Sardines are oily fish and rich in the polyunsaturated omega-3 fatty acids eicosapentaenoic acid, or EPA, and docosahexaenoic acid, or DHA. EPA and DHA are only found in seafood and seaweed and have been linked with a number of health benefits. A trial published in the March 2007 issue of “Atherosclerosis” notes that consumption of 1.8 grams of EPA daily for two years was found to reduce the thickness of arteries, hence improving blood flow. Omega 3-fatty acids are also important components of the brain and retina, and, as indicated by a trial published in the August 2010 issue of “The Proceedings of the Nutrition Society,” also have anti-inflammatory properties.
Calcium and Selenium
Canned sardines, when eaten with the bones, are a concentrated source of calcium. Calcium is essential for healthy bones and an inadequate intake causes rickets in children and osteoporosis and osteomalacia in adults. Canned sardines are also a good source of selenium, a trace element, which is part of an antioxidant enzyme. Antioxidant enzymes help prevent oxidative damage caused by free radicals. Selenium deficiency will exacerbate iodine deficiency and may cause infertility in males.
Few foods provide vitamin D, and canned sardines are one of them. This vitamin is synthesized in the skin during exposure to sunlight; however, people living in areas away from the equator or who do not expose themselves frequently to the sun, may become deficient in this vitamin. Vitamin D is essential for healthy bones and for proper immune function. A drop in vitamin D levels may also be the cause of seasonal affective disorder. Sardines are also an important source of niacin and B-12. Niacin helps the body convert food to energy, while B-12 is essential for red blood cell production, proper nerve function and in the metabolism of homocysteine.
Low in Pollutants
Sardines contain much lower levels of pollutants than large fish such as marlin and swordfish. However, they contain considerable amounts of sodium, and, thus, should be limited as overconsumption can lead to high blood pressure.

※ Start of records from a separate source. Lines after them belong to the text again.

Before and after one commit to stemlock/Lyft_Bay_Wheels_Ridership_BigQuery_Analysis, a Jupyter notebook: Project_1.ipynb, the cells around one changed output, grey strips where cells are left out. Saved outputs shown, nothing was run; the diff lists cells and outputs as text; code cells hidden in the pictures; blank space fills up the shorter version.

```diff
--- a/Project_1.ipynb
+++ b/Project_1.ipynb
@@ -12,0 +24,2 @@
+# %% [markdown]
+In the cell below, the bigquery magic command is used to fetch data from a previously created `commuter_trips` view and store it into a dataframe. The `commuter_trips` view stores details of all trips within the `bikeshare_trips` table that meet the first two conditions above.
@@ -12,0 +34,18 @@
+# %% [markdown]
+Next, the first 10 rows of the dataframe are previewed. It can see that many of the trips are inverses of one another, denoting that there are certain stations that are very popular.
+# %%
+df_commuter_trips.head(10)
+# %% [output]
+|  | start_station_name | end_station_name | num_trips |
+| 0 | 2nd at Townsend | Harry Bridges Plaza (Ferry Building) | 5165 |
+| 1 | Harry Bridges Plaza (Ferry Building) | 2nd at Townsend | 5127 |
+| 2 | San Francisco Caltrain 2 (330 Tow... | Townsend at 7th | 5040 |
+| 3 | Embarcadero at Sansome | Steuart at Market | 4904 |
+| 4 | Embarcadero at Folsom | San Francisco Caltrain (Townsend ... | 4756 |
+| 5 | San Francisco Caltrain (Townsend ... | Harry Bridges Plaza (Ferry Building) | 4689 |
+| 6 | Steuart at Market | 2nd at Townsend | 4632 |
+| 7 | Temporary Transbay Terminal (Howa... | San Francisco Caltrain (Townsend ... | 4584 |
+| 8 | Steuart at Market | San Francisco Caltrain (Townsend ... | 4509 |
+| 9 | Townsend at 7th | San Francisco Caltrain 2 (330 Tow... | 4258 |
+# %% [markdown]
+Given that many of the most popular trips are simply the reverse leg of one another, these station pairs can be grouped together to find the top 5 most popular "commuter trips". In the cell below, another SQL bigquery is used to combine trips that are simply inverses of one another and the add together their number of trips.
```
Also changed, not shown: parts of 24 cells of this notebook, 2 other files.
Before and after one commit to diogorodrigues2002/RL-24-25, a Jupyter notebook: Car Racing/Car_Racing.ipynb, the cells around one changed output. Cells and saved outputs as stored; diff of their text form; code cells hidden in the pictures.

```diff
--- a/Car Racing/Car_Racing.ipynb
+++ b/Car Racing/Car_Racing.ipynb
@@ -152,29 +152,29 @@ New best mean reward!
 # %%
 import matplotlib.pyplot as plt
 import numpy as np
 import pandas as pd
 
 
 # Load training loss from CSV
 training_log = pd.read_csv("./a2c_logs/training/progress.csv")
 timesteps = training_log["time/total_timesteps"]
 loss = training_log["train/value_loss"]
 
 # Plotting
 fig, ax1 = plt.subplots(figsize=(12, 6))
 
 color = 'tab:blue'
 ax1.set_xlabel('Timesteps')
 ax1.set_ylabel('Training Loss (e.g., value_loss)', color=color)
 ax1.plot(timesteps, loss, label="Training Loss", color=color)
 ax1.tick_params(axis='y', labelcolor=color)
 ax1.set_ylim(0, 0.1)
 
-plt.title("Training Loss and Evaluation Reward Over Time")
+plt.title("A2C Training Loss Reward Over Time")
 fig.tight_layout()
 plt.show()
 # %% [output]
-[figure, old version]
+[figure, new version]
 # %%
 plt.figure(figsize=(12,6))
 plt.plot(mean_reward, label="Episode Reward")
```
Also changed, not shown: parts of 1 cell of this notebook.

- canned fish studio isolated over white image by dinostock from Fotolia.com
This article reflects the views of the writer and does not necessarily reflect the views of Jillian Michaels or JillianMichaels.com.